Hiroshima Nagasaki presents the grisly unadorned truth about the bombings, blurred for so long by postwar propaganda, and transforms our understanding of one of the defining events of the twentieth century.
the diary of Yoko, a 13-year-old Japanese girl who lived near Hiroshima during the war
1945 was a hard time to be a child in Japan. Many had seen their cities destroyed by US bombers. Food, fuel and materials were in short supply. Yet spirits remained high. In April 1945, Yoko Moriwaki started high school in Hiroshima, excited to be a prestigious 'Kenjo' girl, and full of duty towards her parents, school and country.
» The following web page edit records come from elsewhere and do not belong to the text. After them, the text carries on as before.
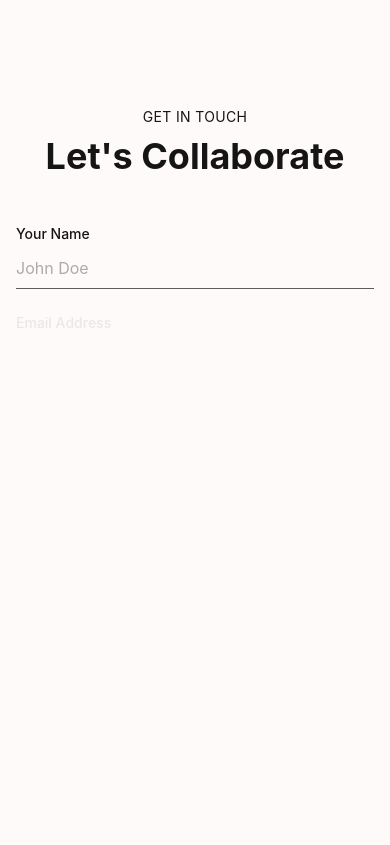
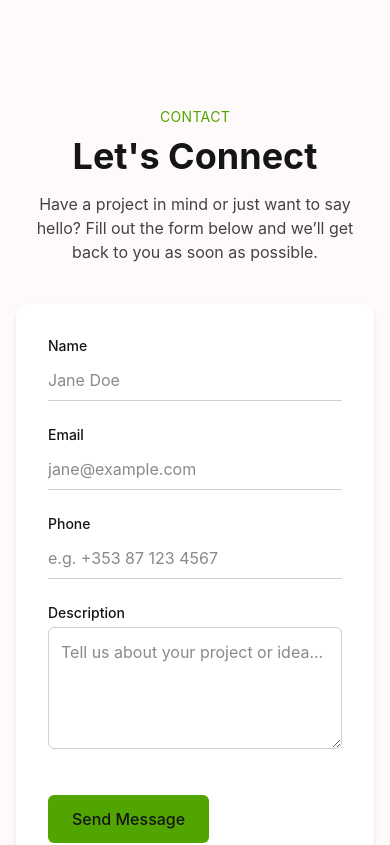
Before and after one commit to ceotind/sharpireland, a Next.js app: page / in a window 390 px wide. Shown: the part 4120-4965 px from the top of the page. Built offline with nearby package versions, Linux system fonts and the light colour scheme.

Commit message:
Refactor ContactSection for improved layout and accessibility; add form fields for phone and description

```diff
--- a/app/components/ContactSection.tsx
+++ b/app/components/ContactSection.tsx
@@ -1,89 +1,75 @@
+
 "use client";
 
-import { useEffect, useRef } from "react";
-import gsap from "gsap";
-
-// Contact items
-const contacts = [
-  { name: "Email", icon: "✉️", link: "mailto:hello@sharpireland.com" },
-  { name: "LinkedIn", icon: "🔗", link: "#" },
-  { name: "Instagram", icon: "📷", link: "#" },
-  { name: "WhatsApp", icon: "📱", link: "#" },
-];
-
 export default function ContactSection() {
-  const contactRef = useRef<HTMLElement | null>(null);
-
-  useEffect(() => {
-    const el = contactRef.current;
-    if (el) {
-      gsap.from(el.querySelectorAll("label, input, textarea, button, .contact-item"), {
-        opacity: 0,
-        y: 20,
-        stagger: 0.1,
-        duration: 0.6,
-        ease: "power3.out"
-      });
-    }
-  }, []);
-
   return (
-    <section id="contact" ref={contactRef} className="bg-[--background] py-16 md:py-24 px-4">
-      <div className="w-full max-w-screen-xl mx-auto flex flex-col gap-12">
+    <section id="contact" className="bg-[var(--background)] py-16 md:py-24 px-4">
+      <div className="w-full max-w-screen-md mx-auto flex flex-col gap-10">
         <div className="text-center">
-          <span className="text-sm uppercase text-[--accent-green] tracking-wide">Get in Touch</span>
-          <h2 className="mt-2 text-4xl md:text-5xl font-bold text-[--foreground]">Let's Collaborate</h2>
+          <span className="text-sm uppercase tracking-wide text-[var(--accent-green)]">Contact</span>
+          <h2 className="mt-2 text-4xl md:text-5xl font-bold text-[var(--foreground)]">Let's Connect</h2>
+          <p className="mt-4 max-w-2xl mx-auto text-[var(--foreground)] text-base md:text-lg opacity-80">
+            Have a project in mind or just want to say hello? Fill out the form below and we’ll get back to you as soon as possible.
+          </p>
         </div>
-        <div className="grid grid-cols-1 md:grid-cols-2 gap-12">
-          {/* Form */}
-          <form className="space-y-6">
+        <form className="space-y-6 bg-[var(--background-lighter)] p-8 rounded-xl shadow-md" autoComplete="off" onSubmit={e => { e.preventDefault(); }}>
           <div>
-              <label className="block text-sm font-medium text-[--foreground]">Your Name</label>
+            <label htmlFor="contact-name" className="block text-sm font-medium text-[var(--foreground)]">Name</label>
             <input
+              id="contact-name"
+              name="name"
               type="text"
-                placeholder="John Doe"
-                className="mt-1 w-full border-b border-[--border-medium] bg-transparent py-2 text-[--foreground] focus:border-[--accent-green] focus:outline-none transition-colors"
+              placeholder="Jane Doe"
+              required
+              className="mt-1 w-full border-b border-[var(--border-medium)] bg-transparent py-2 text-[var(--foreground)] focus:border-[var(--accent-green)] focus:outline-none transition-colors"
+              aria-required="true"
+              autoComplete="name"
             />
           </div>
           <div>
-              <label className="block text-sm font-medium text-[--foreground]">Email Address</label>
+            <label htmlFor="contact-email" className="block text-sm font-medium text-[var(--foreground)]">Email</label>
             <input
+              id="contact-email"
+              name="email"
               type="email"
-                placeholder="john@example.com"
-                className="mt-1 w-full border-b border-[--border-medium] bg-transparent py-2 text-[--foreground] focus:border-[--accent-green] focus:outline-none transition-colors"
+              placeholder="jane@example.com"
+              required
+              className="mt-1 w-full border-b border-[var(--border-medium)] bg-transparent py-2 text-[var(--foreground)] focus:border-[var(--accent-green)] focus:outline-none transition-colors"
+              aria-required="true"
+              autoComplete="email"
             />
           </div>
           <div>
-              <label className="block text-sm font-medium text-[--foreground]">Your Message</label>
+            <label htmlFor="contact-phone" className="block text-sm font-medium text-[var(--foreground)]">Phone</label>
+            <input
+              id="contact-phone"
+              name="phone"
+              type="tel"
+              placeholder="e.g. +353 87 123 4567"
+              className="mt-1 w-full border-b border-[var(--border-medium)] bg-transparent py-2 text-[var(--foreground)] focus:border-[var(--accent-green)] focus:outline-none transition-colors"
+              aria-required="false"
+              autoComplete="tel"
+            />
+          </div>
+          <div>
+            <label htmlFor="contact-description" className="block text-sm font-medium text-[var(--foreground)]">Description</label>
             <textarea
+              id="contact-description"
+              name="description"
               rows={4}
-                placeholder="Tell us about your project..."
-                className="mt-1 w-full border border-[--border-medium] bg-transparent p-3 text-[--foreground] focus:border-[--accent-green] focus:outline-none transition-colors rounded-md"
+              placeholder="Tell us about your project or idea..."
+              required
+              className="mt-1 w-full border border-[var(--border-medium)] bg-transparent p-3 text-[var(--foreground)] focus:border-[var(--accent-green)] focus:outline-none transition-colors rounded-md"
+              aria-required="true"
             ></textarea>
           </div>
           <button
             type="submit"
-              className="mt-4 bg-[--accent-green] text-[--white-color] px-6 py-3 rounded-md font-medium hover:bg-[--accent-green-base] transition-colors"
+            className="mt-4 bg-[var(--accent-green)] text-[var(--white-color)] px-6 py-3 rounded-md font-medium hover:bg-[var(--accent-green-base)] transition-colors focus:outline-none focus:ring-2 focus:ring-[var(--accent-green)] focus:ring-offset-2"
           >
             Send Message
           </button>
         </form>
-          {/* Contact links */}
-          <div className="grid grid-cols-2 gap-6">
-            {contacts.map((c) => (
-              <a
-                key={c.name}
-                href={c.link}
-                target="_blank"
-                rel="noopener noreferrer"
-                className="contact-item flex items-center space-x-4 p-4 bg-[--background-lighter] rounded-md text-[--foreground] hover:bg-[--background] transition-colors"
-              >
-                <span className="text-2xl">{c.icon}</span>
-                <span className="font-medium">{c.name}</span>
-              </a>
-            ))}
-          </div>
-        </div>
       </div>
     </section>
   );
```
Lines whose indentation alone changed are shown as unchanged.
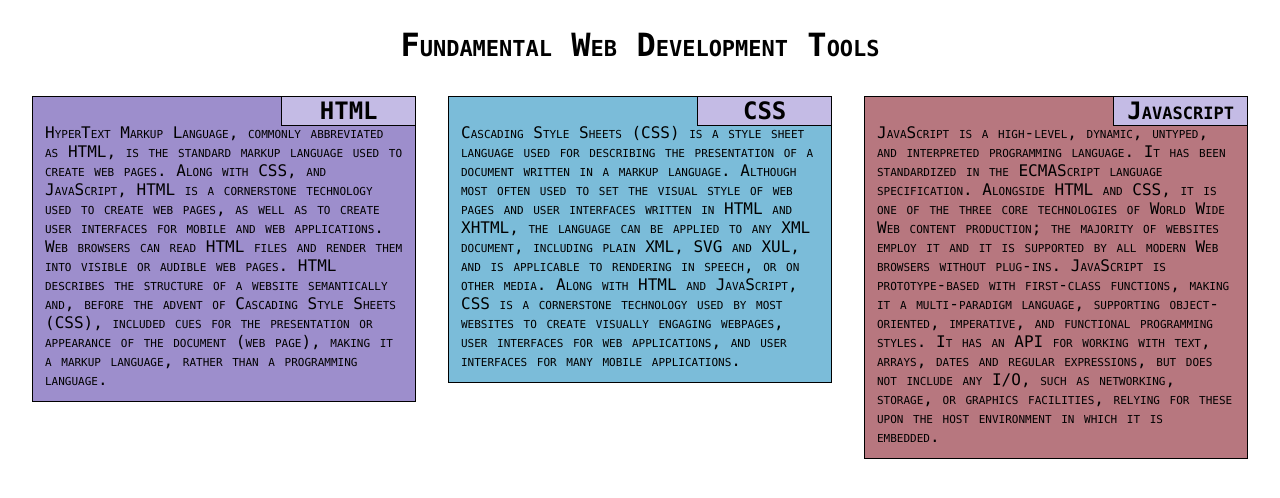
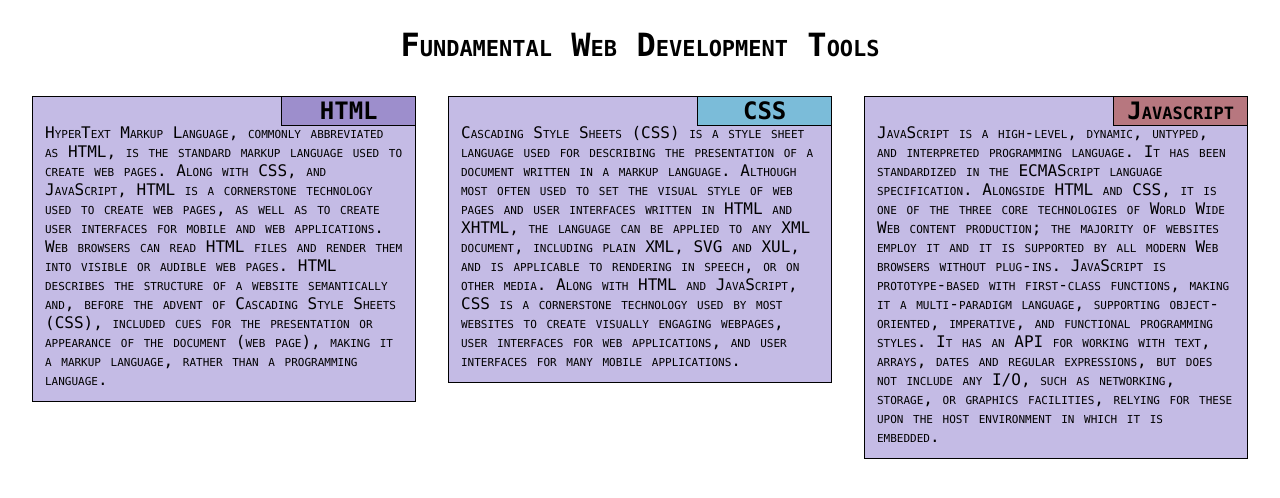
Before and after one commit to rgodinez/rgodinez.github.io, a Jekyll site: the page coursera/module2/index.html, which Jekyll copies as it is, in a window 1280 px wide. Shown: the top 498 px of the page. Built offline with Jekyll 4.4.1, drawn with Linux system fonts in a browser that asks for light colours.

Commit message:
corrections to h2s

```diff
--- a/coursera/module2/index.html
+++ b/coursera/module2/index.html
@@ -24,18 +24,18 @@ h1 {
 section {
   border: 1px solid black;
   position: relative;
+  background-color: #C4BBE5;
 }
 
-#section1 {
-  color: #000000;
+#title1 {
   background-color: #9D8ECC;
 }
 
-#section2 {
+#title2 {
   background-color: #7BBCD9;
 }
 
-#section3 {
+#title3 {
   background-color: #B7777F;
 }
 
@@ -46,10 +46,6 @@ h2 {
   width: 35%;
   position: absolute;
   right: 0;
-}
-
-h2 {
-  background-color: #C4BBE5;
 }
 
 p {
```
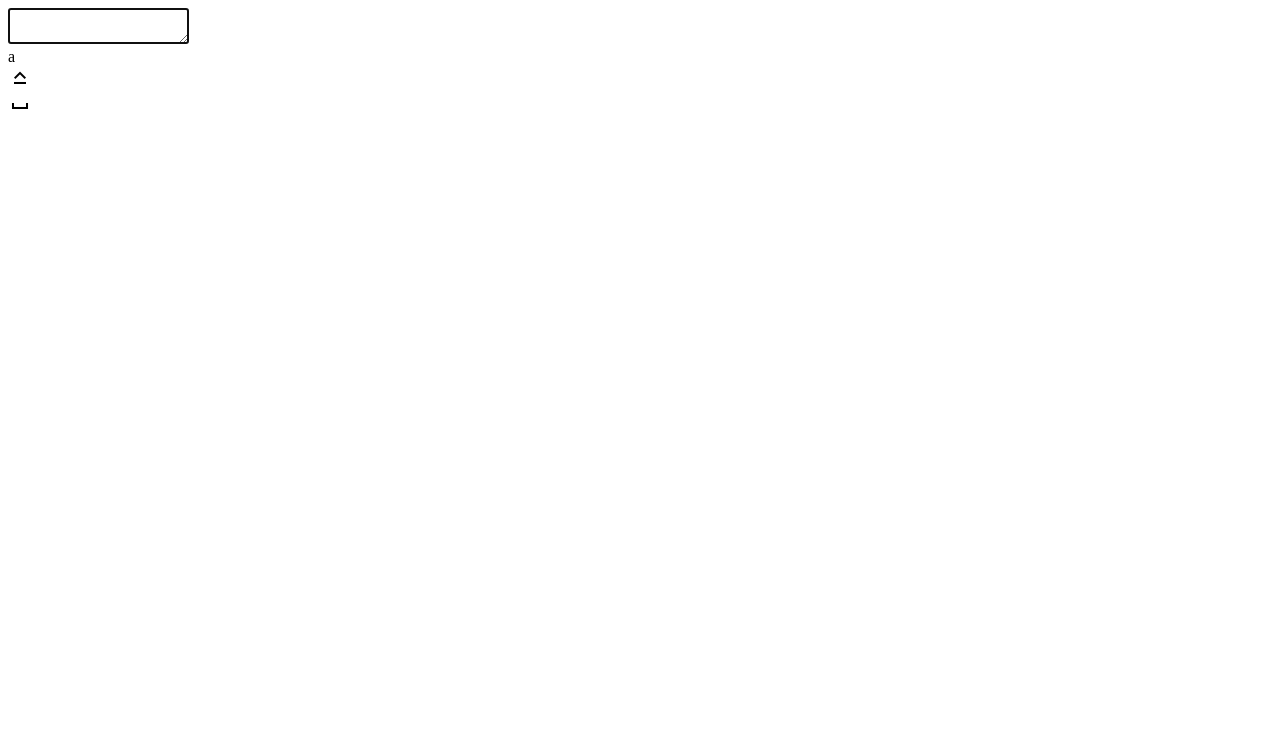
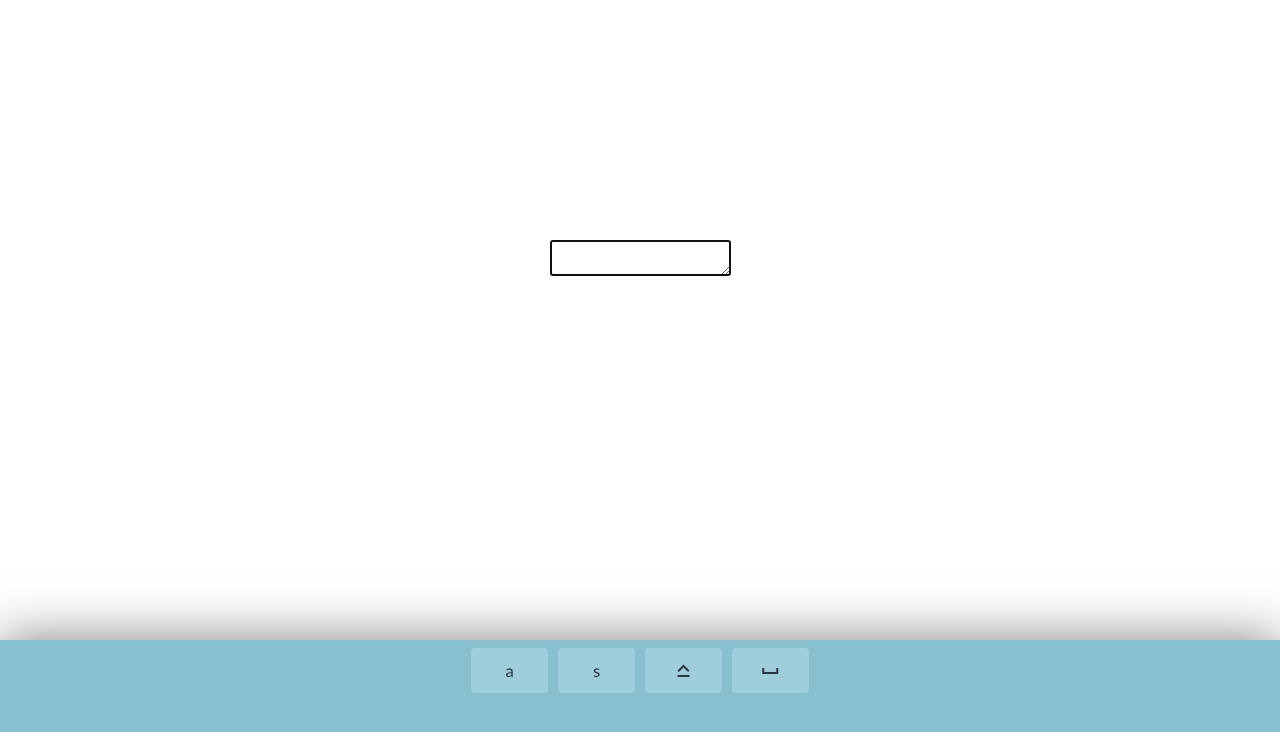
Before and after one commit to imvincenth/Layout-Trainer, a website built with webpack: page index.html in a window 1280 px wide. Built offline with nearby package versions, Linux system fonts and the light colour scheme; files that its build step writes are made by us from their sources.

Commit message:
Styling for the keyboard keys test

```diff
--- a/index.html
+++ b/index.html
@@ -12,13 +12,14 @@
 
 <body>
     <div class="container">
-        <div class="quote-display" id="quoteDisplay"></div>
-        <textarea id="quoteInput" class="quote-input" autofocus></textarea>
+        <div class="text-display" id="textDisplay"></div>
+        <textarea id="textInput" class="text-input" autofocus></textarea>
     </div>
 
     <div class="keyboard">
         <div class="keyboard_keys">
             <div class="keys">a</div>
+            <div class="keys">s</div>
             <div class="keys two_key activatable_key">
                 <i class="material-icons">keyboard_capslock</i>
             </div>
--- a/src/index.js
+++ b/src/index.js
@@ -1,16 +1,3 @@
 const Keyboard = {
-    elements: {
-        main: null,
-        keysContainer: null,
-        keys: []
-    },
 
-    properties: {
-        value: "",
-        capsLock: false
-    },
-
-    init() {
-
-    }
 }
--- a/src/index.scss
+++ b/src/index.scss
@@ -0,0 +1,2 @@
+@import "styles/body.css";
+@import "styles/keyboard.css";
--- /dev/null
+++ b/src/styles/body.css
@@ -0,0 +1,20 @@
+* {
+    box-sizing: border-box;
+}
+
+body {
+    font-family: 'Gill Sans', 'Gill Sans MT', Calibri, 'Trebuchet MS', sans-serif;
+    transition: 0.2s;
+    display: flex;
+    justify-content: center;
+    align-items: center;
+}
+
+.container {
+    display: flex;
+    justify-content: center;
+    align-items: center;
+    height: 500px;
+    flex-direction: column;
+    margin: 0 10px;
+}
--- /dev/null
+++ b/src/styles/keyboard.css
@@ -0,0 +1,42 @@
+.keyboard {
+    position: fixed;
+    left: 0;
+    bottom: 0;
+    width: 100%;
+    padding: 5px 0;
+    background: #88C0D0;
+    box-shadow: 0 0 50px rgba(0, 0, 0, 0.5);
+    user-select: none;
+    transition: 0.2s;
+    height: 20%;
+}
+
+.keyboard_keys {
+    text-align: center;
+}
+
+.keys {
+    height: 45px;
+    width: 6%;
+    max-width: 90px;
+    margin: 3px;
+    border-radius: 4px;
+    border: none;
+    background: rgba(255, 255, 255, 0.2);
+    color: #2E3440;
+    font-size: 1.05rem;
+    outline: none;
+    cursor: pointer;
+    display: inline-flex;
+    justify-content: center;
+    align-items: center;
+    vertical-align: top;
+    padding: 0;
+    -webkit-tap-highlight-color: transparent;
+    position: relative;
+}
+
+.keys.active {
+    background: #81A1C1;
+    color: #5E81AC;
+}
```
Also changed, not shown: dist/main.css (added), dist/main.js.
But the country was falling apart and in four months time her city would become the target for the first atomic bomb ever used as a weapon.
In her diary, Yoko provides an account of that time - when conditions were so poor that children as young as twelve were required to work in industry; when fierce battles raged in the Pacific and children like Yoko believed victory was near.
With additions by Yoko's relatives and fellow students, and an introduction by award-winning author Paul Ham, Yoko's Diary not only shows us the hopes, beliefs and daily life of a young girl in wartime Japan, it is a touching account of the consequences of the first nuclear bombing of a city.
SHORtLIStED in the 2014 CBCA Awards
SHORtLIStED in the 2014 NSW Premier's History Awards